In response to the increase in these phony advertisements, the USPS recently filed a federal register notice to change the protocol in the Domestic Mail Manual. Under the new system, which the organization will implement on April 1, 2023, workers will treat any mail containing fraudulent postage as “abandoned.” In other words, the USPS will reserve the right to open and dispose of these items. So, while this is good news for the Postal Service and the effort to dissuade scammers, it’s bad news for couples who may have unknowingly used counterfeit postage to mail their wedding stationery!
In the past, fake stamps were relatively easy to identify. Their graphic quality was poor, as was the die-cutting along the edges. Genuine stamps, with their sharp edges and fine-resolution graphics, could be easily differentiated from their counterfeit counterparts. The USPS also tagged their products with a signature fluorescent dye so that workers could identify counterfeits underneath a black light.
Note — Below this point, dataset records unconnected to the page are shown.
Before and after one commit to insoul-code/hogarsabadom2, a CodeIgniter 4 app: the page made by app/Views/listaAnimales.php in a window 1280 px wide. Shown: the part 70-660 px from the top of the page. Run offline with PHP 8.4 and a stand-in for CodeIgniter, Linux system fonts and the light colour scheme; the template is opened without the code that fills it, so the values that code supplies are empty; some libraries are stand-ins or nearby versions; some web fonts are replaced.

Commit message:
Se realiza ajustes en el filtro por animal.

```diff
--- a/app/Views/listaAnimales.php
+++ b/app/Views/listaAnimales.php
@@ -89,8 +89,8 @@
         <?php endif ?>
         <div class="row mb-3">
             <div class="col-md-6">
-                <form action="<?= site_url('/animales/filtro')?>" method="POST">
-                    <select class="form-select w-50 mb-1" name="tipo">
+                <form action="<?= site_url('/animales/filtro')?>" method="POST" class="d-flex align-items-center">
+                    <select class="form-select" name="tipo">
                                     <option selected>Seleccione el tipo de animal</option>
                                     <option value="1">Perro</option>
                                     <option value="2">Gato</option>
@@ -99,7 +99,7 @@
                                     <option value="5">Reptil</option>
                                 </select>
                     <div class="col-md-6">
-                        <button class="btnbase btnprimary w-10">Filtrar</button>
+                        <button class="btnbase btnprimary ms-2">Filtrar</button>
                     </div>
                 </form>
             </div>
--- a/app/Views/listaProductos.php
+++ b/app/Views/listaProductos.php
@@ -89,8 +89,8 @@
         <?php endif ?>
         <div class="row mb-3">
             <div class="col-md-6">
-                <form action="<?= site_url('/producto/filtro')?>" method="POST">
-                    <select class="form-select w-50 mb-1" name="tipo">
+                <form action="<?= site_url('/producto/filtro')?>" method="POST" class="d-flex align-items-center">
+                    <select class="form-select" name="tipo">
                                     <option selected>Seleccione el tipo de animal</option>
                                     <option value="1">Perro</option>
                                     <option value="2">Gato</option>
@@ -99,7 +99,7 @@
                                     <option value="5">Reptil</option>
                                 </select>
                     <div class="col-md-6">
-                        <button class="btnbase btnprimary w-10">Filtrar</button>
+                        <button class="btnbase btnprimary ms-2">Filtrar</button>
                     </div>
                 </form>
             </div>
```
However, scammers have adapted to this measure by adding fluorescent tags of their own. Likewise, they’ve adapted the graphic quality and trimming on counterfeit stamps to equal the real thing. So, distinguishing between a USPS Forever Stamp and a fake one has become virtually impossible for the average consumer.
First and foremost, avoid purchasing ANY postage online except through the official USPS Postage Store. Otherwise, head to your local post office for all your postage needs. In addition, be especially vigilant about avoiding false advertisements on social media. If you see postage for sale on Facebook, eBay, or a similar platform—especially in bulk quantities at a significantly discounted price—this is a telltale sign that the ad is bogus.
The USPS now has a search function that lets you search for an “Approved Postal Provider“. This is a great resource! Search under “Contract Postal Unit” or “National Retailer” and there you will find a list of stores where you can purchase real US stamps.
If you have any questions regarding this issue that I haven’t addressed, or if you’ve recently purchased postage online, please don’t hesitate to reach out! I would be happy to help you work through any problems you’re experiencing so your invitations can reach your guests safe and sound.